Rogelio Manuel Díaz Moreno
HAVANA TIMES — Over the past few weeks, several people had mentioned they had seen a film dealing with biblical issues aired on Cuban television’s Sunday movie segment. This past Sunday, I turned on my TV to catch the end of a feature film starring Russel Crowe and dealing with the myth of Noah’s Ark.
Many people complain of what minors are exposed to in certain TV programs that reflect realities they are uncomfortable with. Let us direct such criticisms at this film about the Flood as a mental exercise.
The god of the Old Testament gets angry because the world’s creatures (which He created) have behaved badly. Let us ignore the contradiction or inconsistency that stems from the fact this all-knowing god should gave predicted this turn of events the moment he booted Adam and Eve out of the Garden of Eden. He goes on to administer a (holy?) remedy: the veritable destruction of the entire planet, a flood that sweeps everything in its path, including children, women and old people. The film relies on much sensationalism and visual effects which succeed in conveying the traumatic message that one should not mess around with Jehovah the Exterminator.
Let us carefully go over this matter. It is by no means my intention to engage in an anti-Christian diatribe or anything of the sort here. I do, however, have reasons to be annoyed over the selection criteria used to air this film.
Cuban television is an official, State and public institution for which the government is fully responsible. And the Cuban State is secular, if we’re still to believe the constitution. Articles 8 and 55 of the constitution establish the separation of Church and State, equal rights for all creeds and religions and the freedom Cuban citizens have to profess any or no religion.
In view of this, it is questionable that an official of Cuba’s Radio and Television Institute (ICRT) should choose to broadcast materials that are partial to a specific religious doctrine, during a regular segment. It constitutes a violation of the religious freedom of those people that do not profess that particular creed. Incidentally, it also violates the freedom of those individuals who do profess it (in a less obvious manner), for it contradicts the neutrality that any public, collective or plural space ought to maintain.
I repeat – and will continue to do so for as long as it’s necessary – that I am not moved by any anti-Christian sentiments or a wish to censor religious discourse. I insist that people ought to have full freedom to consume, produce and divulge the religious materials they wish, as individuals or a congregation. Owing to the history of our people and culture, it will nevertheless be quite difficult to censor true works of art that stem from a religious background.
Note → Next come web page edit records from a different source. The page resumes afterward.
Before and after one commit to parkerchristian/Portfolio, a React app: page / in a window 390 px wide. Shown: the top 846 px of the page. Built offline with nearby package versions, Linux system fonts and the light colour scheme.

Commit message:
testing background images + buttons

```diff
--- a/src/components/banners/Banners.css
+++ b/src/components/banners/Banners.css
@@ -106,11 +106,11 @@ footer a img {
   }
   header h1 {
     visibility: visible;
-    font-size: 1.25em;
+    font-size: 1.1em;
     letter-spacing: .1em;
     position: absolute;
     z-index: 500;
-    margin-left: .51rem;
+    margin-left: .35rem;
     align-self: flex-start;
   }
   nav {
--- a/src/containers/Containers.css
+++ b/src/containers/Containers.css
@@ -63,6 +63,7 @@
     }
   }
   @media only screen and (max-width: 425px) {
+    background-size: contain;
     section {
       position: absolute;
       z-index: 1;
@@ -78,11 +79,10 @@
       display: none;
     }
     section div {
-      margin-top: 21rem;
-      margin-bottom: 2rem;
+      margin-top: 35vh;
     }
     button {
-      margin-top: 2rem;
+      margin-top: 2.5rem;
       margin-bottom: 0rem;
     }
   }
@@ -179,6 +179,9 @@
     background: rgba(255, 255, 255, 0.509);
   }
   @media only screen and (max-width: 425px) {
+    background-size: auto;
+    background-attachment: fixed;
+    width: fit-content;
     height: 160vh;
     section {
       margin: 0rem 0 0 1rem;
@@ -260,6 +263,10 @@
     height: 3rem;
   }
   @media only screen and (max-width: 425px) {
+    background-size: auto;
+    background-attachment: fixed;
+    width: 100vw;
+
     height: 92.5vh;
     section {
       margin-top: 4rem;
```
To mention some simple but solid examples: the paintings of saints at museums, the poetry of Saint John of the Cross, Gregorian chants, a sweet ave maria…these are part of a cultural heritage that we treasure, and the fervor it awakens in many of us is something we hope to convey to the new generations.
We should also not discard the possibility that, sometime in the future, some of the religious films and other contemporary artworks become a part of this heritage because of their merits. That said, we should not be too hasty and begin to use regular television segments to air works that are explicitly doctrinaire and which have not yet reached the status of lasting respectability in terms of their ability to awaken human emotion.
I again stress the responsibility of a secular State, which must treat all creeds equally. No one can deny the existence of similar works that are related to beliefs from Cuban religions, the Muslim faith, New Age creeds and others, similarly respectable ones in our country. Are we going to say that, since some have more practitioners than others, they ought to enjoy more rights?
This trend is coupled with those occasions in which State television has decided to broadcast Christian masses during Christmas. This is one way to begin naturalizing the discrimination against other creeds and atheists.
Let us not forget that a religious doctrine commonly conveys a package of moral and ethical concepts that do not wholly agree with those of other doctrines or of people who profess no religion, and that, all too often, these concepts are exalted to the detriment of the spaces and faculties of others. It is our duty as citizens to prevent and oppose this violation of our freedoms and rights.
To conclude, I commend any religious congregation for carrying out their worship and proselytism sincerely, through their own means, even those who look upon me as the most insignificant of beings. But I want the Church out of State television.